Your goal =
Show all lines containing "with" from the data below.

Web page edit records:
[Start of Attachment]

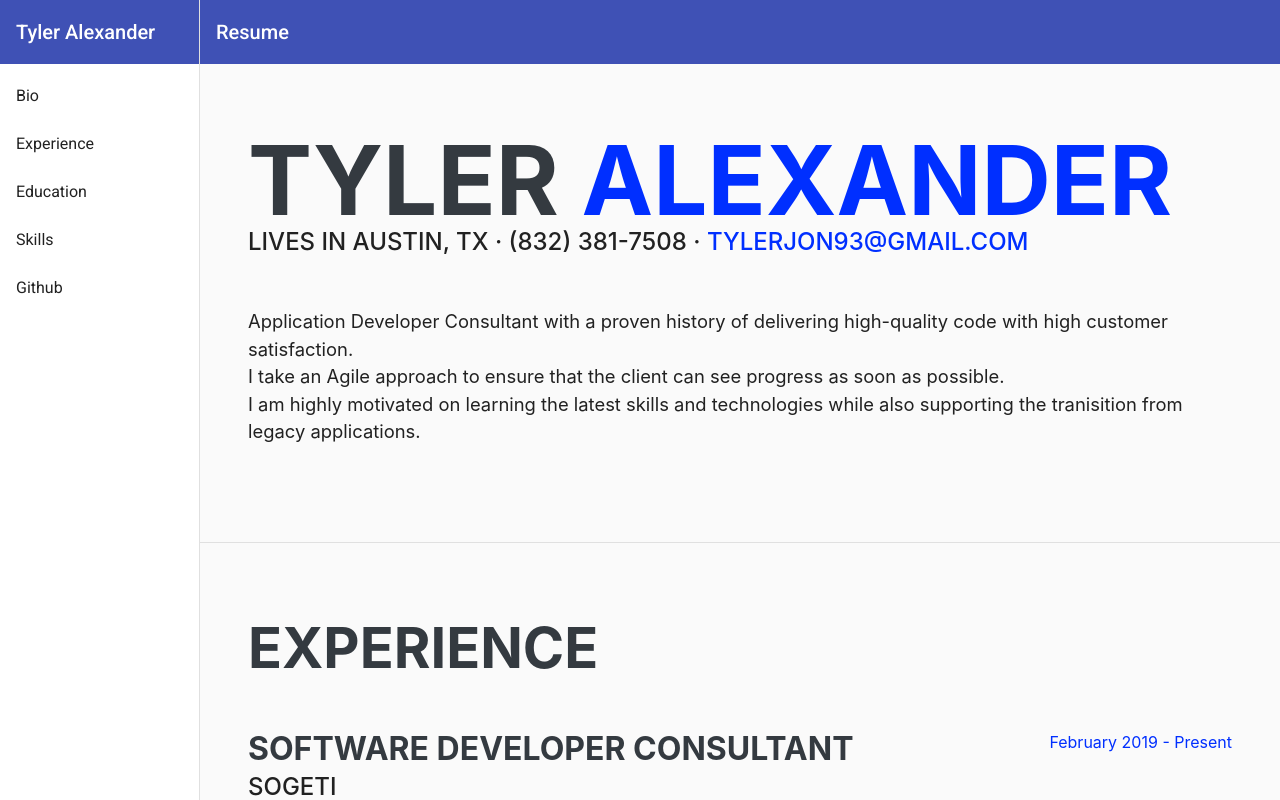
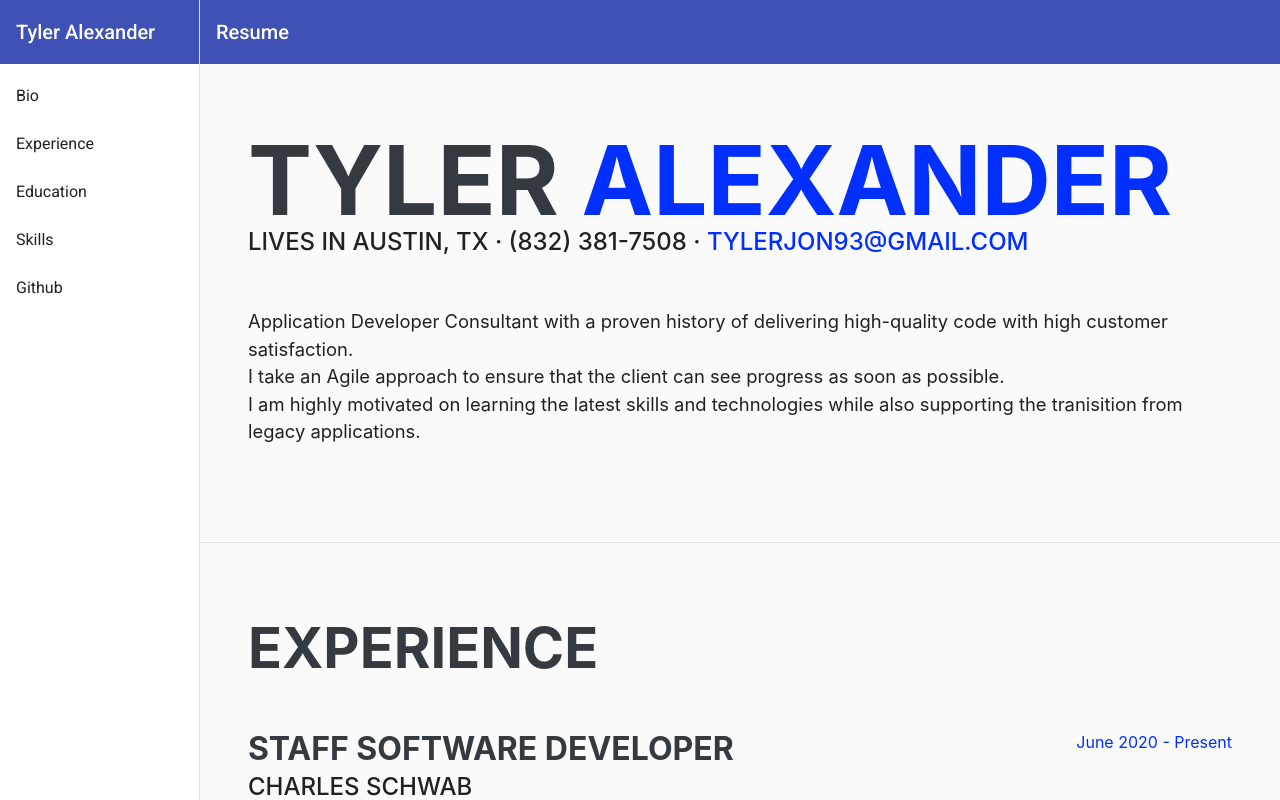
Before and after one commit to TylerAlexanderTX/resume, an Angular app: page / in a window 1280 px wide. Built offline with nearby package versions, Linux system fonts and the light colour scheme.

Commit message:
updated experience

```diff
--- a/package.json
+++ b/package.json
@@ -32,12 +32,13 @@
   "devDependencies": {
     "@angular-devkit/build-angular": "^13.2.3",
     "@angular/cli": "^13.2.3",
+    "@angular/compiler-cli": "^13.2.2",
     "@angular/core": "^13.2.2",
-    "@angular/compiler-cli": "^13.2.2",
     "@angular/language-service": "^13.2.2",
     "@types/jasmine": "^3.5.10",
     "@types/jasminewd2": "^2.0.8",
     "@types/node": "^12.11.1",
+    "angular-cli-ghpages": "^1.0.0",
     "codelyzer": "^5.1.2",
     "jasmine-core": "~3.5.0",
     "jasmine-spec-reporter": "~5.0.0",
--- a/src/app/app.component.html
+++ b/src/app/app.component.html
@@ -38,7 +38,31 @@
       <br>
       <div class="my-auto" >
         <h2 class="mb-5">Experience</h2>
-
+  <!-----------------------Experience---------------------------------------------------->
+        <div class="resume-item d-flex flex-column flex-md-row mb-5">
+          <div class="resume-content mr-auto">
+            <h3 class="mb-0">Staff Software Developer</h3>
+            <div class="subheading mb-5">Charles Schwab</div>
+              <p>Full-stack software development for Advisor Services Technology. Building applications with C#, Angular 13 and Java.</p>
+              <ul class="resume-content" style="padding: 10px;">
+                <li>
+                  Develop high-performance client-facing C# APIs for the Advisor Services division.
+                </li>
+                <li>
+                  Built some cool stuff with Angular that is under NDA
+                </li>
+                <li>
+                  Lead and trained multiple teams on the software release lifecycle process.
+                </li>
+                <li>
+                  Utilized Java Sprint Boot for performance and automation testing.
+                </li>
+              </ul>
+          </div>
+          <div class="resume-date text-md-right">
+            <span class="text-primary">June 2020 - Present</span>
+          </div>
+        </div>
         <div class="resume-item d-flex flex-column flex-md-row mb-5">
           <div class="resume-content mr-auto">
             <h3 class="mb-0">Software Developer Consultant</h3>
@@ -60,7 +84,7 @@
               </ul>
           </div>
           <div class="resume-date text-md-right">
-            <span class="text-primary">February 2019 - Present</span>
+            <span class="text-primary">February 2019 - June 2020</span>
           </div>
         </div>
         <div class="resume-item d-flex flex-column flex-md-row mb-5">
--- a/src/index.html
+++ b/src/index.html
@@ -5,7 +5,7 @@
 <link href="https://fonts.googleapis.com/css?family=Roboto:300,400,500" rel="stylesheet">
   <meta charset="utf-8">
   <title>Tyler Alexander Resume</title>
-  <base href="/">
+  <base href=".">
 
   <meta name="viewport" content="width=device-width, initial-scale=1">
   <link rel="icon" type="image/x-icon" href="favicon.ico">
```
Also changed, not shown: 1 other file (tests, documents, lock files or other folders).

[End of Attachment]

Completed task =
Before and after one commit to TylerAlexanderTX/resume, an Angular app: page / in a window 1280 px wide. Built offline with nearby package versions, Linux system fonts and the light colour scheme.
+              <p>Full-stack software development for Advisor Services Technology. Building applications with C#, Angular 13 and Java.</p>
+                  Built some cool stuff with Angular that is under NDA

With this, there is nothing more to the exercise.